A scary situation is developing in the southern Atlantic Ocean, as iceberg A68a is now within striking distance of South Georgia island. Alarmed by the turn of events, a team of scientists is heading out to investigate the ways in which this gigantic iceberg might affect the local wildlife.
When we last reported on this story on November 27, things were looking up, as iceberg A68a appeared to be rotating and potentially drifting westward, away from South Georgia. Plenty has changed since then, with new satellite images showing the iceberg a mere 46 miles (75 km) southwest of the British Overseas Territory, which is more than 100 miles (160 km) closer than it was just three weeks ago.
So close is the iceberg to South Georgia right now that portions of it may have already passed over or collided with the island’s shallow submarine shelf, as this topographic map (below) shows.
Indeed, the big fear is that A68a—currently the world’s largest iceberg—will scrape its way along the bottom of the seafloor and become lodged in place, possibly for years to come. Biologists worry about the effects this merger might have on the local wildlife, including penguins’ ability to source food.
“The iceberg is going to cause devastation to the sea floor by scouring the seabed communities of sponges, brittle stars, worms and sea-urchins, so decreasing biodiversity. These communities help store large amounts of carbon in their body tissue and surrounding sediment,” explained British Antarctic Survey ecologist Geraint Tarling in a statement. “Destruction by the iceberg will release this stored carbon back into the water and, potentially, the atmosphere, which would be a further negative impact.”
A68a broke free from Antarctica’s Larsen C Ice Shelf in July 2017 and has been drifting aimlessly ever since. According to the latest figures, the iceberg now measures 1,500 square miles (3,900 square kilometres) in area and 87 miles (140 km) in length. The huge scale of the iceberg is painfully evident in satellite images, as it can now be seen juxtaposed with the island. A68a isn’t very thick, measuring around 650 feet (200 meters) in depth, which matches some of the shallower areas along the island’s shelf.
Over the past several days, the iceberg, shaped like a pointing finger, has been moving clockwise. The northern, wider end of the object appears to have drifted over the shelf and into shallow waters. Klaus Strübing, a scientist with the International Ice Charting Group, fears the iceberg may be grounded, as reported by NASA’s Earth Observatory.
As of December 13, parts of A68a are in waters measuring just 250 feet (76 meters) deep.

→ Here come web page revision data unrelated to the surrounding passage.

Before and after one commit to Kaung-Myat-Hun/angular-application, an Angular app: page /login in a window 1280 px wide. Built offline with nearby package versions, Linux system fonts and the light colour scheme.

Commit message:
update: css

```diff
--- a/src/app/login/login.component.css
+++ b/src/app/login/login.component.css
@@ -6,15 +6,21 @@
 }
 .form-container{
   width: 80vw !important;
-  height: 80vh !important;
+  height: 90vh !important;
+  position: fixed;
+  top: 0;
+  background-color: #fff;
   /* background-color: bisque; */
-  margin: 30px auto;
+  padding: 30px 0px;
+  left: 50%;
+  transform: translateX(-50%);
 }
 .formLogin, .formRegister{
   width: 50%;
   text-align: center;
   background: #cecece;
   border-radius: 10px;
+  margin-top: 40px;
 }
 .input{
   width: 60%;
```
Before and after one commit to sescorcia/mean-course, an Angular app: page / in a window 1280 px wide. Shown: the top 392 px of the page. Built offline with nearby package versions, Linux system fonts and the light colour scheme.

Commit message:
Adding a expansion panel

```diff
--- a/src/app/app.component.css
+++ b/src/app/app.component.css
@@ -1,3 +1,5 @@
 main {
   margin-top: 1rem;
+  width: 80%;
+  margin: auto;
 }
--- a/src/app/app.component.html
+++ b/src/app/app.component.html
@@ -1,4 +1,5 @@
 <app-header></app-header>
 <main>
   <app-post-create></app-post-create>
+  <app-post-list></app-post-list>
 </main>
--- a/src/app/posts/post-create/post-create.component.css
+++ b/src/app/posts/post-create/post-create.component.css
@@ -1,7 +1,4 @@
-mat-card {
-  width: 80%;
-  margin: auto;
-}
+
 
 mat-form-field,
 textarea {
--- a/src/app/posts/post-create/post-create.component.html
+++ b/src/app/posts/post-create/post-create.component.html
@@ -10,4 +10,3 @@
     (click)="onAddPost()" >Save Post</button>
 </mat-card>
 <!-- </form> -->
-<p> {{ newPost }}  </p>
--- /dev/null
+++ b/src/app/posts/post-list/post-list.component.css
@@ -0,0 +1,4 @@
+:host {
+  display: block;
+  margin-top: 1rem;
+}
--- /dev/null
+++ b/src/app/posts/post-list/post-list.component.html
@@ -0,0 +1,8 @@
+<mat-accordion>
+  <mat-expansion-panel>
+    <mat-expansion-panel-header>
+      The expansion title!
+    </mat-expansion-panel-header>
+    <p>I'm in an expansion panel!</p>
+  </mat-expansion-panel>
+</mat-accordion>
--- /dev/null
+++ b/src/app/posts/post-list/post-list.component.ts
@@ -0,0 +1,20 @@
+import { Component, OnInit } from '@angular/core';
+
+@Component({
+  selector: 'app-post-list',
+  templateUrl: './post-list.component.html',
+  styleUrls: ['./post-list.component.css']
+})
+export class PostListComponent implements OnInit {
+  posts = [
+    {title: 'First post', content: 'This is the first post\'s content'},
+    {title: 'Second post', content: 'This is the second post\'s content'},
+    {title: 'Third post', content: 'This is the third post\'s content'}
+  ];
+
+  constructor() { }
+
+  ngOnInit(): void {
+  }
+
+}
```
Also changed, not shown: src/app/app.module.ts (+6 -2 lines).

Only “time will tell” if the iceberg will dislodge itself onto the shelf, “or if the region’s complex ocean currents will carry the berg back out to sea and around the island,” according to a NASA Earth Observatory blog post.
Strübing’s observations show that A68a has made a wacky journey since calving three years ago. It has been oscillating between a counterclockwise and clockwise spin, moves in fits and starts, and travels with no sense of purpose, sometimes in a straight line and sometimes in circles. As NASA points out, A68a’s path is not unlike the one taken by iceberg A43b in 2004; that berg stalled in a similar location, hung out for a few months, and then resumed its journey around the island.
Anxious to learn more about the situation, the BAS is organizing an expedition to visit the iceberg in the southern Atlantic Ocean. The team will travel aboard the RRS James Cook, which is managed by the UK’s National Oceanography Centre. Over the next several months, the scientists will evaluate the ecological impact of melting freshwater coming off the berg and potential disruptions to penguins, seals, whales, and the local fishing industry.
To that end, the team will deploy a pair of 5-foot-long (1.5-meter) robotic gliders, which will collect valuable information about the sea water on either side of the berg, such as salinity, temperature, and chlorophyll. The BAS scientists will also measure the amount of plankton in the water and then compare the data to historical records.
But it’s not all bad. Melting icebergs deliver copious amounts of dust into the ocean, which serves to fertilize ocean plankton—a critical component of the food web.
This is all quite incredible, as the saga of iceberg A68a continues to unfold. This gigantic chunk of ice, even three years into its stint, still has stories to tell.